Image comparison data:
● ● ●
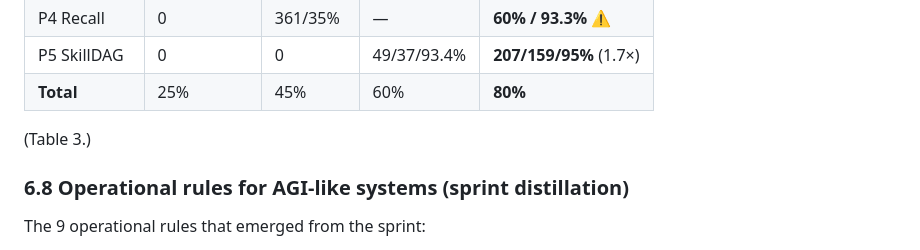
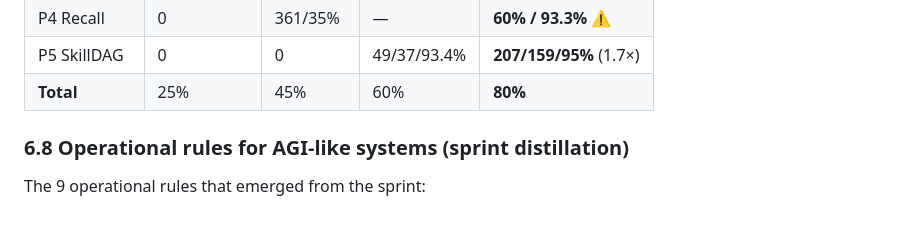
Before and after one commit to haniel-zhou/equipment-thickness, a Markdown page: equipment-thickness-repo/docs/paper_v1_anonymized.md, the part around one of its changes. Rendered like a GitHub page; blank space fills up the shorter version.

```diff
--- a/equipment-thickness-repo/docs/paper_v1_anonymized.md
+++ b/equipment-thickness-repo/docs/paper_v1_anonymized.md
@@ -658,8 +658,6 @@ To consolidate the per-phase results above into a single auditable artifact, we
 | P4 Recall | 0 | 361/35% | — | **60% / 93.3%** ⚠ |
 | P5 SkillDAG | 0 | 0 | 49/37/93.4% | **207/159/95%** (1.7×) |
 | **Total** | 25% | 45% | 60% | **80%** |
-
-(Table 3.)
 
 ### 6.8 Operational rules for AGI-like systems (sprint distillation)
 
```
Also changed, not shown: other parts of equipment-thickness-repo/docs/paper_v1_anonymized.md (+3 -3 lines).
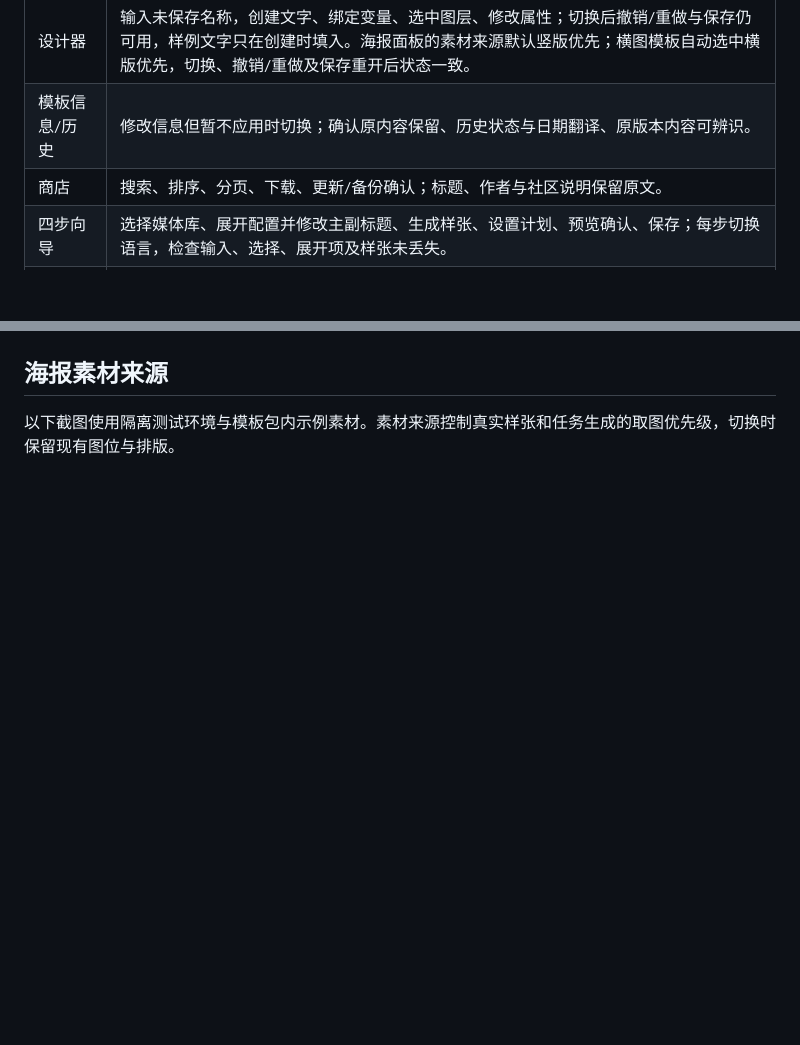
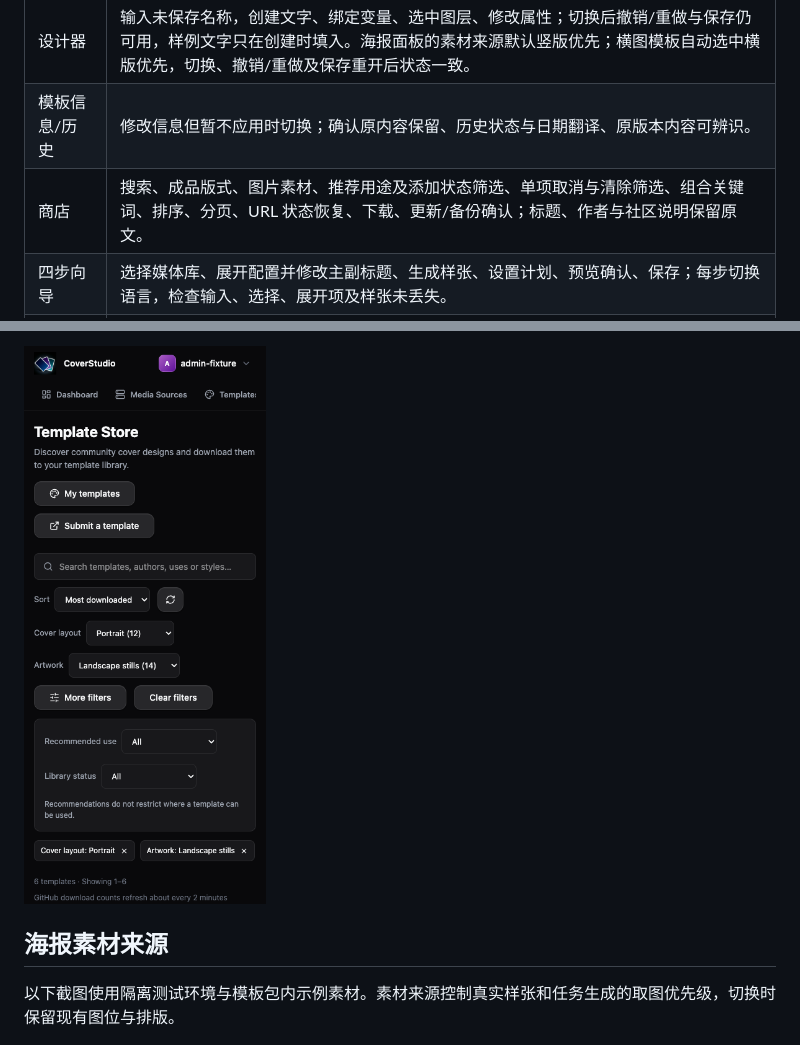
Before and after one commit to HappyQuQu/library-cover-studio, a Markdown page: doc/I18n_QA.md, 2 parts joined by grey strips. GitHub-like rendering; pictures changed too: doc/images/screenshots/store-filters-en-mobile.png (added); blank space fills up the shorter version.

Commit message:
feat: 完善模板商店分类搜索与筛选 (#21)
增加组合关键词、素材与版式筛选、推荐用途、添加状态和 URL 状态恢复；同步设计器素材来源切换。

```diff
--- a/doc/I18n_QA.md
+++ b/doc/I18n_QA.md
@@ -56,7 +56,7 @@ BACKEND_URL=http://127.0.0.1:3199 pnpm --filter ./web exec vite \
 | 模板库 | 复制、导入/格式错误、导出、锁定；名称、字体、说明和变量绑定保留原值。 |
 | 设计器 | 输入未保存名称，创建文字、绑定变量、选中图层、修改属性；切换后撤销/重做与保存仍可用，样例文字只在创建时填入。海报面板的素材来源默认竖版优先；横图模板自动选中横版优先，切换、撤销/重做及保存重开后状态一致。 |
 | 模板信息/历史 | 修改信息但暂不应用时切换；确认原内容保留、历史状态与日期翻译、原版本内容可辨识。 |
-| 商店 | 搜索、排序、分页、下载、更新/备份确认；标题、作者与社区说明保留原文。 |
+| 商店 | 搜索、成品版式、图片素材、推荐用途及添加状态筛选、单项取消与清除筛选、组合关键词、排序、分页、URL 状态恢复、下载、更新/备份确认；标题、作者与社区说明保留原文。 |
 | 四步向导 | 选择媒体库、展开配置并修改主副标题、生成样张、设置计划、预览确认、保存；每步切换语言，检查输入、选择、展开项及样张未丢失。 |
 | 计划与任务 | 日/周/月/小时/自定义 Cron；时间与星期描述和未来执行时间一致，Cron、调度时区与启用状态不受语言影响。 |
 | 执行历史 | 手动启动、展开历史、查看部分失败、放大图、下载原图；状态、计数和耗时翻译，历史错误原文可展开。 |
@@ -84,3 +98,5 @@ BACKEND_URL=http://127.0.0.1:3199 pnpm --filter ./web exec vite \
+![模板商店英文手机布局（本地真实模板，模拟统计）](images/screenshots/store-filters-en-mobile.png)
+
 ## 海报素材来源
 
 以下截图使用隔离测试环境与模板包内示例素材。素材来源控制真实样张和任务生成的取图优先级，切换时保留现有图位与排版。
```
Also changed, not shown: other parts of doc/I18n_QA.md (+14 -0 lines), doc/images/screenshots/store-filters-zh.png (added), 11 other files.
● ● ●
**Your assignment**
Copy all records exactly; omit images.

**Task answer**
Before and after one commit to haniel-zhou/equipment-thickness, a Markdown page: equipment-thickness-repo/docs/paper_v1_anonymized.md, the part around one of its changes. Rendered like a GitHub page; blank space fills up the shorter version.

```diff
--- a/equipment-thickness-repo/docs/paper_v1_anonymized.md
+++ b/equipment-thickness-repo/docs/paper_v1_anonymized.md
@@ -658,8 +658,6 @@ To consolidate the per-phase results above into a single auditable artifact, we
 | P4 Recall | 0 | 361/35% | — | **60% / 93.3%** ⚠ |
 | P5 SkillDAG | 0 | 0 | 49/37/93.4% | **207/159/95%** (1.7×) |
 | **Total** | 25% | 45% | 60% | **80%** |
-
-(Table 3.)
 
 ### 6.8 Operational rules for AGI-like systems (sprint distillation)
 
```
Also changed, not shown: other parts of equipment-thickness-repo/docs/paper_v1_anonymized.md (+3 -3 lines).
Before and after one commit to HappyQuQu/library-cover-studio, a Markdown page: doc/I18n_QA.md, 2 parts joined by grey strips. GitHub-like rendering; pictures changed too: doc/images/screenshots/store-filters-en-mobile.png (added); blank space fills up the shorter version.

Commit message:
feat: 完善模板商店分类搜索与筛选 (#21)
增加组合关键词、素材与版式筛选、推荐用途、添加状态和 URL 状态恢复；同步设计器素材来源切换。

```diff
--- a/doc/I18n_QA.md
+++ b/doc/I18n_QA.md
@@ -56,7 +56,7 @@ BACKEND_URL=http://127.0.0.1:3199 pnpm --filter ./web exec vite \
 | 模板库 | 复制、导入/格式错误、导出、锁定；名称、字体、说明和变量绑定保留原值。 |
 | 设计器 | 输入未保存名称，创建文字、绑定变量、选中图层、修改属性；切换后撤销/重做与保存仍可用，样例文字只在创建时填入。海报面板的素材来源默认竖版优先；横图模板自动选中横版优先，切换、撤销/重做及保存重开后状态一致。 |
 | 模板信息/历史 | 修改信息但暂不应用时切换；确认原内容保留、历史状态与日期翻译、原版本内容可辨识。 |
-| 商店 | 搜索、排序、分页、下载、更新/备份确认；标题、作者与社区说明保留原文。 |
+| 商店 | 搜索、成品版式、图片素材、推荐用途及添加状态筛选、单项取消与清除筛选、组合关键词、排序、分页、URL 状态恢复、下载、更新/备份确认；标题、作者与社区说明保留原文。 |
 | 四步向导 | 选择媒体库、展开配置并修改主副标题、生成样张、设置计划、预览确认、保存；每步切换语言，检查输入、选择、展开项及样张未丢失。 |
 | 计划与任务 | 日/周/月/小时/自定义 Cron；时间与星期描述和未来执行时间一致，Cron、调度时区与启用状态不受语言影响。 |
 | 执行历史 | 手动启动、展开历史、查看部分失败、放大图、下载原图；状态、计数和耗时翻译，历史错误原文可展开。 |
@@ -84,3 +98,5 @@ BACKEND_URL=http://127.0.0.1:3199 pnpm --filter ./web exec vite \
+![模板商店英文手机布局（本地真实模板，模拟统计）](images/screenshots/store-filters-en-mobile.png)
+
 ## 海报素材来源
 
 以下截图使用隔离测试环境与模板包内示例素材。素材来源控制真实样张和任务生成的取图优先级，切换时保留现有图位与排版。
```
Also changed, not shown: other parts of doc/I18n_QA.md (+14 -0 lines), doc/images/screenshots/store-filters-zh.png (added), 11 other files.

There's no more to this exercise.